It is common knowledge that Martin Luther (1483-1546) changed the religious landscape of Western Europe. Fewer of us are familiar with Lucas Cranach the Elder (1472-1553), the most prolific and arguably the most accomplished artist of the time. And only specialists know that the two were close friends who struggled together on a united front for many of the same goals. Steven Ozment, a distinguished Harvard historian, scrutinizes this relationship between theologian and artist and argues that working in tandem, they shook “the foundations of established religion and established art.”
They concurred entirely, for instance, on the issue of iconoclasm, beating back the opponents of religious images and art in 1521-22. Even more intriguing is Ozment’s contention that the two cooperated entirely in dethroning “the great idol and fiction of the age,” namely “Renaissance Man.” In fact, already in 1511, while Luther was still a humble and obedient Augustinian friar, Cranach was busy deconstructing this illusion in his art: dignity, manliness, moral clarity, effortless superiority, purposeful action and so forth, all were overshadowed now by loss of meaning, moral ambiguity, Angst and doubt. Over the next years, Luther’s thinking evolved in the same direction, a process which reached its apogee in his 1525 attack on the Renaissance and scholastic notions of a human free will that is autonomous and sovereign. Here art and theology spoke their own languages but said the same thing.
A final example of this is Chapter 8, entitled “Women on Top.” Yes, it is about sex. Ozment’s main contention can be summarized as follows. One can read today in popular historiography that by the end of the Middle Ages, Western Christianity had developed into a “sex-hating religion.” Experts describe this in more nuanced terms: in the late Middle Ages, the dominant attitude toward human sexuality among the church’s celibate male leaders was a “horrified fascination” with the subject.

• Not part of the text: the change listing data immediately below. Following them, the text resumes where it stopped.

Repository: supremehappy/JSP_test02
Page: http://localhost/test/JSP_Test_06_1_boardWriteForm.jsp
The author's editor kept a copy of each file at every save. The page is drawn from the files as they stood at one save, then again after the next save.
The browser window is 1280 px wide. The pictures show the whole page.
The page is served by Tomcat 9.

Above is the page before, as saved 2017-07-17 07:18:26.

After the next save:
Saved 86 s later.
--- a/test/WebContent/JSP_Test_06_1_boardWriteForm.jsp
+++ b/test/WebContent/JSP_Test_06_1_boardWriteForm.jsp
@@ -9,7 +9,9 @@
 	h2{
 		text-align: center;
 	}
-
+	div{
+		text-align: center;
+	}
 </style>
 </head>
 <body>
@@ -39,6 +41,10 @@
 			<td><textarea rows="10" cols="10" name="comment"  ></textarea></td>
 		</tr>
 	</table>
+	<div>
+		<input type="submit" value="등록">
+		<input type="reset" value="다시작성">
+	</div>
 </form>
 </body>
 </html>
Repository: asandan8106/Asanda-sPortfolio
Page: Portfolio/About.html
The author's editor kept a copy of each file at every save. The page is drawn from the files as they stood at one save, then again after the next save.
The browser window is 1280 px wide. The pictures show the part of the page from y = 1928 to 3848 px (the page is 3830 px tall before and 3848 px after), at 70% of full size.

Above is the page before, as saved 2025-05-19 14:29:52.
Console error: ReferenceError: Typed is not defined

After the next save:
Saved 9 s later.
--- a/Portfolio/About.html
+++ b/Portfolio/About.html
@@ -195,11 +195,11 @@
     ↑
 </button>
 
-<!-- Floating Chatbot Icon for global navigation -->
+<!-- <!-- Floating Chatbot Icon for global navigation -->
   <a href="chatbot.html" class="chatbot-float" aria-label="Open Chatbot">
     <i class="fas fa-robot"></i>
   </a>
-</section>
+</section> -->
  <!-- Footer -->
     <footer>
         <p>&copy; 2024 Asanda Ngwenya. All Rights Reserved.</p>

Collectively, they struggled mightily to control the sex lives of the laity on an unprecedented scale. The sex drive, they taught, should and could be dealt with only in one way—massive and unrelenting repression. Precisely here, Ozment thinks, the Luther-Cranach alliance had its most decisive influence:
Cranach’s art and Luther’s sermons warn time after time against misguided repression of the sex drive.... [I]t requires and responds best to the internal pressures and pleasures that only the intimacy and privacy of the estate of marriage can properly deliver.
God’s will for humanity points in the direction of marriage, sexual fulfillment and family; not in the direction of celibacy and sexual repression—what church leaders had long called “the state of perfection.”
Luther wrote more to exalt the human sex drive than any other late medieval or early modern theologian. The same impulse, Ozment argues, captivated Cranach. It is well known that he painted a great many nudes, inventing in the process what art historians call “the Cranach woman.” What first strikes the viewer, we are told, is “the absence of volume”: the “ponderous woman” of the high Renaissance gives way to a “lithe, willowy female ...with reduced breasts and deemphasized derriere.” Luther was hardly oblivious to all this, and in fact, he registered no objection. On the contrary, he commissioned his friend to illustrate his complete German translation of the Bible; appearing in 1534, it was printed with 123 Cranach drawings. These were not nudes, of course, but artistic renderings of the biblical narrative by a painter famous for his nudes. Who knows what this did for the marketing of Luther’s German Bible among the laity? Maybe there was a grain of truth in the remark by the 19th-century German Romantic poet Heinrich Heine: “The loins of Cranach’s Venus are far more substantial theses than those the German monk placed on the door of the church in Wittenberg.”
By now it should be clear that Ozment’s book is no stodgy, dreary tome on art history or the history of theology. Rather it is an example of scholarship at its best: carefully researched, elegantly written, spirited and provocative. Another of its outstanding features is the selection of 77 black and white plates and 11 color plates, accompanied by Ozment’s invariably insightful and thought-provoking commentary. Cranach’s “Wittenberg Altarpiece” paired with Ozment’s explication, for example, is a gem and an eye-opener. Of course, even in the midst of such excellence, reviewers can find faults. But measured against this book’s towering virtues, quibbling seems somewhat lame. Relatively few of the books I see are worth a “slow read.” This is one of them.